What most heterosexual parents don't realize is that by the time their child comes out to them, they've already been through extreme psychological hell in trying to deal with feelings that they have ultimately come to realize they can't change. Feelings that they've been taught to believe are morally wrong and shameful. Feelings that much of society have labeled, sinful, abhorrent and an abomination against God. Feelings that have put them at the edge of reason.

According to the NPR (National Public Radio) program All Things Considered, a new study conducted by San Francisco State University's Family Acceptance Project and recently published in the journal American Academy of Pediatrics, shows how crucial a family's reaction can be.

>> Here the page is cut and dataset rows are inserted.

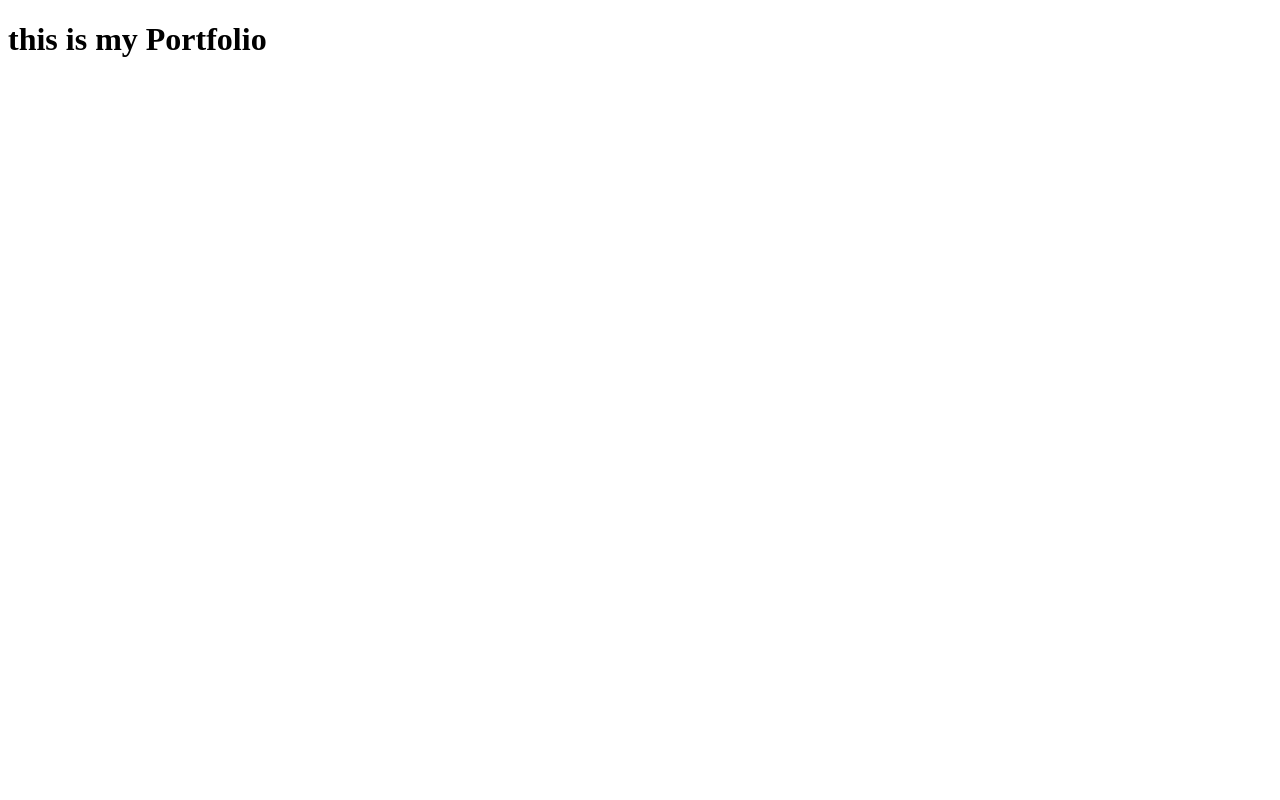
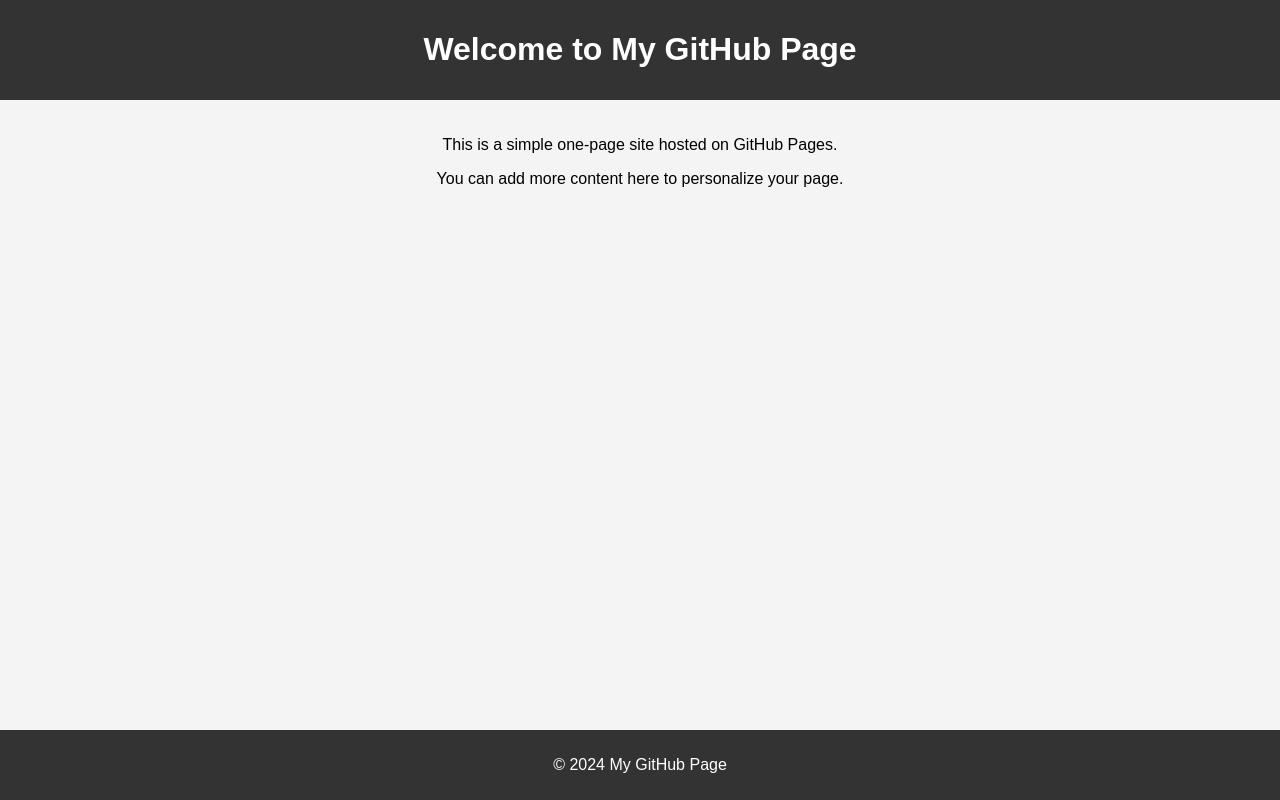
Before and after one commit to promisegbama/promisegbama.github.io, a plain HTML site: page index.html in a window 1280 px wide. Drawn offline with Linux system fonts and the light colour scheme.

Commit message:
Update index.html

```diff
--- a/index.html
+++ b/index.html
@@ -1,12 +1,45 @@
 <!DOCTYPE html>
-<html lang= "en">
+<html lang="en">
 <head>
-  <meta charset="utf-8">
-  <meta http-equiv="x-UA-Compatible" content="IE=edge">
-  <meta name="viewport" content="width=device-width, initial-scale=1.0">
-  <title>My Portfolio</title>
+    <meta charset="UTF-8">
+    <meta name="viewport" content="width=device-width, initial-scale=1.0">
+    <title>My GitHub Page</title>
+    <style>
+        body {
+            font-family: Arial, sans-serif;
+            text-align: center;
+            margin: 0;
+            padding: 0;
+            background-color: #f4f4f4;
+        }
+        header {
+            background-color: #333;
+            color: white;
+            padding: 10px 0;
+        }
+        section {
+            padding: 20px;
+        }
+        footer {
+            background-color: #333;
+            color: white;
+            padding: 10px 0;
+            position: fixed;
+            width: 100%;
+            bottom: 0;
+        }
+    </style>
 </head>
 <body>
-  <h1>this is my Portfolio</h1>
+    <header>
+        <h1>Welcome to My GitHub Page</h1>
+    </header>
+    <section>
+        <p>This is a simple one-page site hosted on GitHub Pages.</p>
+        <p>You can add more content here to personalize your page.</p>
+    </section>
+    <footer>
+        <p>&copy; 2024 My GitHub Page</p>
+    </footer>
 </body>
 </html>
```
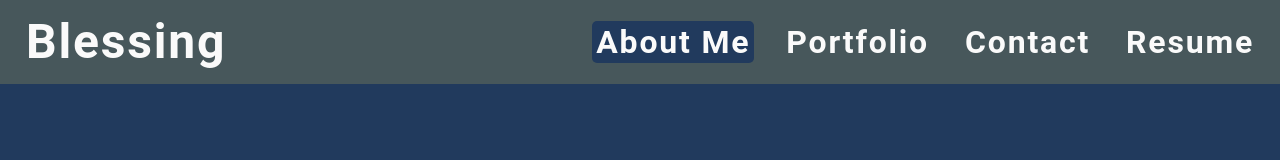
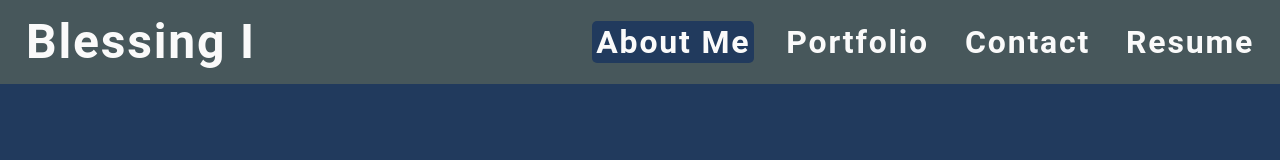
Before and after one commit to BlessingI/blessing-react-portfolio, a React (Create React App) app: page / in a window 1280 px wide. Shown: the top 160 px of the page. Built offline with nearby package versions, Linux system fonts and the light colour scheme.

Commit message:
looking at my changes

```diff
--- a/src/components/Nav/index.js
+++ b/src/components/Nav/index.js
@@ -6,7 +6,7 @@ function Nav({ currentPage, handlePageChange }) {
         <a
           href="/"
         >
-          Blessing
+          Blessing I
         </a>
       </h2>
 
```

The study found that the gay, lesbian and bisexual young adults and teens at the highest risk of attempting suicide and having some other health problems are ones who reported a high level of rejection by their families as a result of their sexual orientation.

Project Director Caitlin Ryan said, "A little bit of change in rejecting behavior, being a little bit more accepting, can make a significant difference in the child's health and mental health. Parents love their children and want the best for them. Now that we have measured all these behaviors, we can see that some of them put youth at extremely high risk and others are wellness-promoting."

"Parents thought that by trying to change them, that would make them happy. But actually it put their children at great risk," Ryan said. "When we shared that with parents, they were shocked."

The study also found that children and young adults who experienced high levels of rejection were nearly 8.5 times more likely to have attempted suicide, nearly six times more likely to report high levels of depression and almost 3.5 times more likely to use illegal drugs or engage in unprotected sex compared with adolescents whose families may have felt uncomfortable but were at least neutral or only mildly rejecting.

For more, go to: NPR.org or you can read an AP story by Lisa Leff at Yahoo News